Task goal
Return the entries below verbatim. Pictures stay out.

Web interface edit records
□ □ □
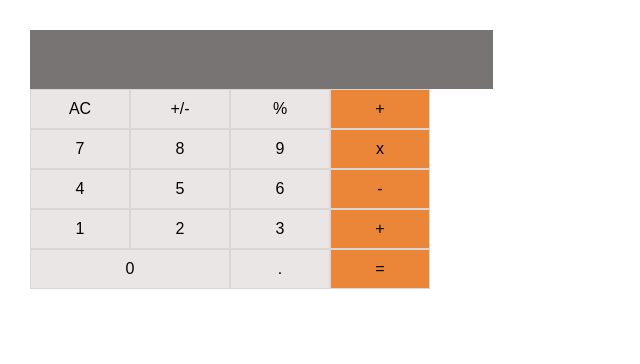
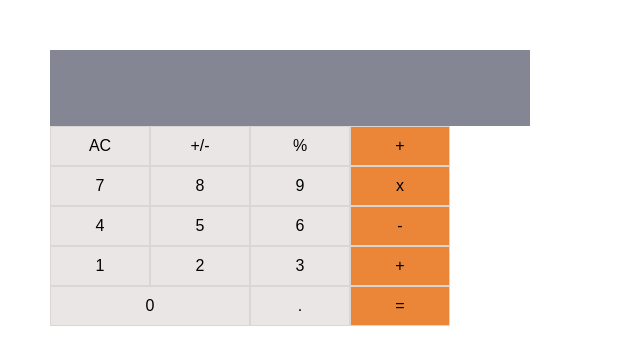
Before and after one commit to Addisu87/math-magicians, a React (Create React App) app: page / in a window 1280 px wide. Shown: the top 364 px of the page, without its empty margins (0-640 px from the left). Built offline with nearby package versions, Linux system fonts and the light colour scheme.

Commit message:
Modify the screen style

```diff
--- a/src/index.css
+++ b/src/index.css
@@ -1,8 +1,14 @@
+:root {
+  --screen-color: #858693;
+  --dark: #000;
+  --white: #fff;
+  --operator-color: #eb8537;
+}
+
 * {
   box-sizing: border-box;
   margin: 0;
   padding: 0;
-  font-size: 110%;
   border-radius: 0;
 }
 
@@ -13,7 +19,7 @@
 .container {
   background-color: #fff;
   height: auto;
-  margin: 20px;
+  margin: 40px;
   max-width: 480px;
   padding: 10px;
   width: 100%;
@@ -34,18 +40,22 @@
 
 .screen-row input {
   max-width: 480px;
-  background-color: rgb(120, 116, 116);
+  background-color: var(--screen-color);
   border: 0;
   color: rgb(146, 143, 143);
   padding: 10px;
   text-align: right;
+  display: flex;
+  justify-content: flex-end;
+  font-size: 2.28rem;
+  height: 76px;
 }
 
 input[type='button'] {
   width: 100%;
   background: rgb(235, 230, 230);
   border: 1px solid rgb(218, 214, 214);
-  color: black;
+  color: var(--dark);
   text-align: center;
   display: inline-block;
   text-decoration: none;
@@ -59,5 +69,5 @@ input[type='button']:active {
 }
 
 input.btn-operator {
-  background-color: #eb8537;
+  background-color: var(--operator-color);
 }
```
□ □ □
Answer to this problem
Before and after one commit to Addisu87/math-magicians, a React (Create React App) app: page / in a window 1280 px wide. Shown: the top 364 px of the page, without its empty margins (0-640 px from the left). Built offline with nearby package versions, Linux system fonts and the light colour scheme.

Commit message:
Modify the screen style

```diff
--- a/src/index.css
+++ b/src/index.css
@@ -1,8 +1,14 @@
+:root {
+  --screen-color: #858693;
+  --dark: #000;
+  --white: #fff;
+  --operator-color: #eb8537;
+}
+
 * {
   box-sizing: border-box;
   margin: 0;
   padding: 0;
-  font-size: 110%;
   border-radius: 0;
 }
 
@@ -13,7 +19,7 @@
 .container {
   background-color: #fff;
   height: auto;
-  margin: 20px;
+  margin: 40px;
   max-width: 480px;
   padding: 10px;
   width: 100%;
@@ -34,18 +40,22 @@
 
 .screen-row input {
   max-width: 480px;
-  background-color: rgb(120, 116, 116);
+  background-color: var(--screen-color);
   border: 0;
   color: rgb(146, 143, 143);
   padding: 10px;
   text-align: right;
+  display: flex;
+  justify-content: flex-end;
+  font-size: 2.28rem;
+  height: 76px;
 }
 
 input[type='button'] {
   width: 100%;
   background: rgb(235, 230, 230);
   border: 1px solid rgb(218, 214, 214);
-  color: black;
+  color: var(--dark);
   text-align: center;
   display: inline-block;
   text-decoration: none;
@@ -59,5 +69,5 @@ input[type='button']:active {
 }
 
 input.btn-operator {
-  background-color: #eb8537;
+  background-color: var(--operator-color);
 }
```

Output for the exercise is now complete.